The education secrertary made her comments this morning as she announced the creation of three new working groups, including teachers, from September to help schools combat the profession’s long hours.
In a speech at a Teach First conference in Leeds, Ms Morgan said the groups would concentrate on reducing the burden associated with marking, lesson planning and resources, and data management.
Speaking afterwards, the secretary of state said that schools were often too “accepting” of teachers’ working excessive hours.
“Why be so defeatist about it? Why be so accepting?” Ms Morgan said. “There are some schools that do manage the process. That is why I particularly want to look at marking, and one of the things that has come up is ‘deep marking’.
“There are ways of schools are managing workload issues, so why don’t we all look at what we are doing? Rather than just accepting that is what goes with teaching. That is like saying online trolling goes with being a member of Parliament. No, it is unacceptable [and] I will call it out.”
Mary Bousted, general secretary of the ATL, welcomed the government’s recognition of teacher workload as an issue, but accused Ms Morgan of being “insulting” and “selective” about the causes.
“The changes rushed in by the government are one of the biggest drivers for teachers’ workload, and not enough is being done about Ofsted inspections,” Dr Bousted said.
“School leaders asking their staff to do more in the face of the growing accountability is a rational response, even if it is the wrong response. And it is really insulting for her to say that schools are being defeatist about it.”
Ms Morgan said that by establishing the new working groups, she would be able to hear what was contributing to teachers’ workload “right from the front line”. Members of the groups will be announced in September.

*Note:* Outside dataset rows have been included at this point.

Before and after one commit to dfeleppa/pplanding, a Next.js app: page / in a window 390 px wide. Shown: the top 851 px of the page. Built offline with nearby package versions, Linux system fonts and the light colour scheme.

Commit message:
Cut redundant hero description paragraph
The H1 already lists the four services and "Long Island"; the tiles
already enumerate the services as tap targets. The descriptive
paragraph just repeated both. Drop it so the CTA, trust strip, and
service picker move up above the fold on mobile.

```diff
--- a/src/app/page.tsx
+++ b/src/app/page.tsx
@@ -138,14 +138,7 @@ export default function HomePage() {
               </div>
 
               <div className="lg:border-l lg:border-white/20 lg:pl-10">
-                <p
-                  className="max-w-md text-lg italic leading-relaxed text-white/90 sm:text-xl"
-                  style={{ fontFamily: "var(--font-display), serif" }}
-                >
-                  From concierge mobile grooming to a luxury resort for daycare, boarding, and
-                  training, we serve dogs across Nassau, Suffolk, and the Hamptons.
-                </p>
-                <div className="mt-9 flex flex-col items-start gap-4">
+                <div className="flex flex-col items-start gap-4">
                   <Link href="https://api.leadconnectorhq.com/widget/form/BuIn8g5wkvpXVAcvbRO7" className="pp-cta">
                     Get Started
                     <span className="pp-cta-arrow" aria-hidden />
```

“They will be led by front-line professionals, people doing these tasks day in, day out,” she said. “And I really want to hear from them what would make the greatest difference. If we believe in a school-led system then we need to be listening to those on the front line.”
The education secretary also reiterated her desire for people coming to the end of their careers to consider teaching.
“I think we need to do more work on it,” she said. “Again I refuse to accept this defeatist idea that we can’t do this. We are asking people to work later, and we have people who now don’t just have one career for life, why not ask them to share that expertise with the next generation of students and inspire them in the classroom?”
Earlier this week, Ms Morgan highlighted one school’s policy banning teachers from checking work emails after 5pm, and suggested that teachers should not be marking “late into the night”.
Her comments were branded “delusional” by the NUT, which said much of the blame for teachers’ heavy workloads lay with the Department for Education.